• _ACTIVITY_: Of all the lines in the material, how many carry the string "bloqueos"? Respond with the number by itself.

• _DATA FOR THIS TASK_:
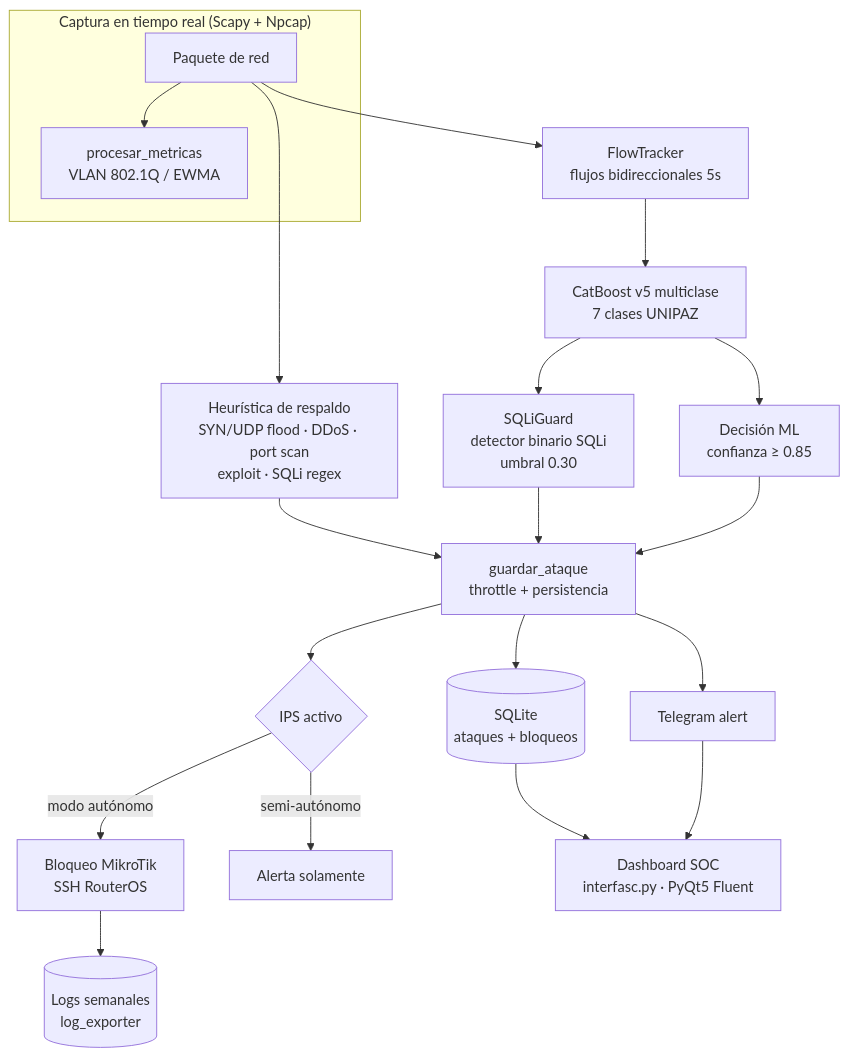
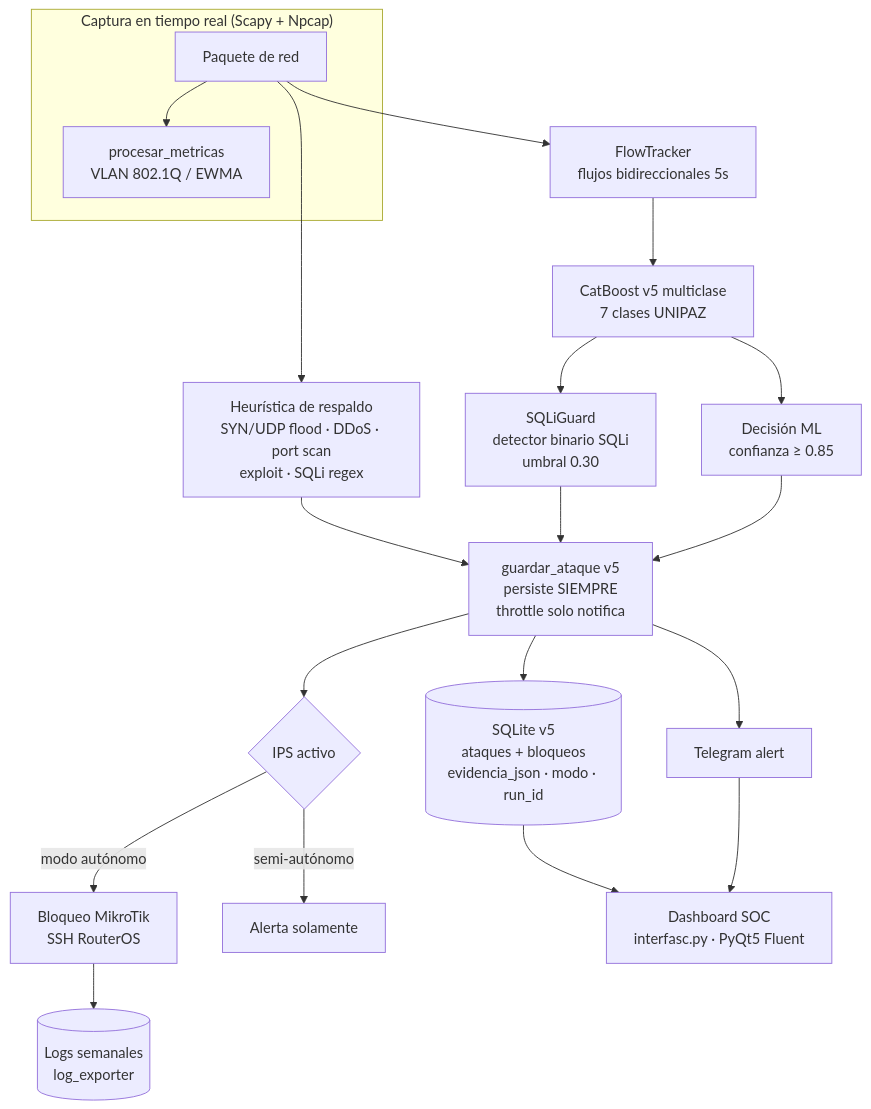
Before and after one commit to K-ev1004/Proyecto-IPS-IDS-ML: the diagram in README.md, drawn with Mermaid. The commit also changed other lines of this file and 5 other files, not shown here.

````diff
--- a/README.md
+++ b/README.md
@@ -96,26 +121,26 @@
 ```mermaid
 flowchart TD
     subgraph Captura["Captura en tiempo real (Scapy + Npcap)"]
         P[Paquete de red] --> M[procesar_metricas<br/>VLAN 802.1Q / EWMA]
     end
 
     P --> H[Heurística de respaldo<br/>SYN/UDP flood · DDoS · port scan<br/>exploit · SQLi regex]
     P --> F[FlowTracker<br/>flujos bidireccionales 5s]
 
     F --> V5[CatBoost v5 multiclase<br/>7 clases UNIPAZ]
     V5 --> G[SQLiGuard<br/>detector binario SQLi<br/>umbral 0.30]
     V5 --> D[Decisión ML<br/>confianza ≥ 0.85]
 
-    H --> A[guardar_ataque<br/>throttle + persistencia]
+    H --> A[guardar_ataque v5<br/>persiste SIEMPRE<br/>throttle solo notifica]
     G --> A
     D --> A
 
-    A --> DB[(SQLite<br/>ataques + bloqueos)]
+    A --> DB[(SQLite v5<br/>ataques + bloqueos<br/>evidencia_json · modo · run_id)]
     A --> TG[Telegram alert]
     A --> IPS{IPS activo}
     IPS -->|modo autónomo| MK[Bloqueo MikroTik<br/>SSH RouterOS]
     IPS -->|semi-autónomo| AL[Alerta solamente]
     MK --> LG[(Logs semanales<br/>log_exporter)]
     DB --> GUI[Dashboard SOC<br/>interfasc.py · PyQt5 Fluent]
     TG --> GUI
 ```
````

• _REPLY_: 2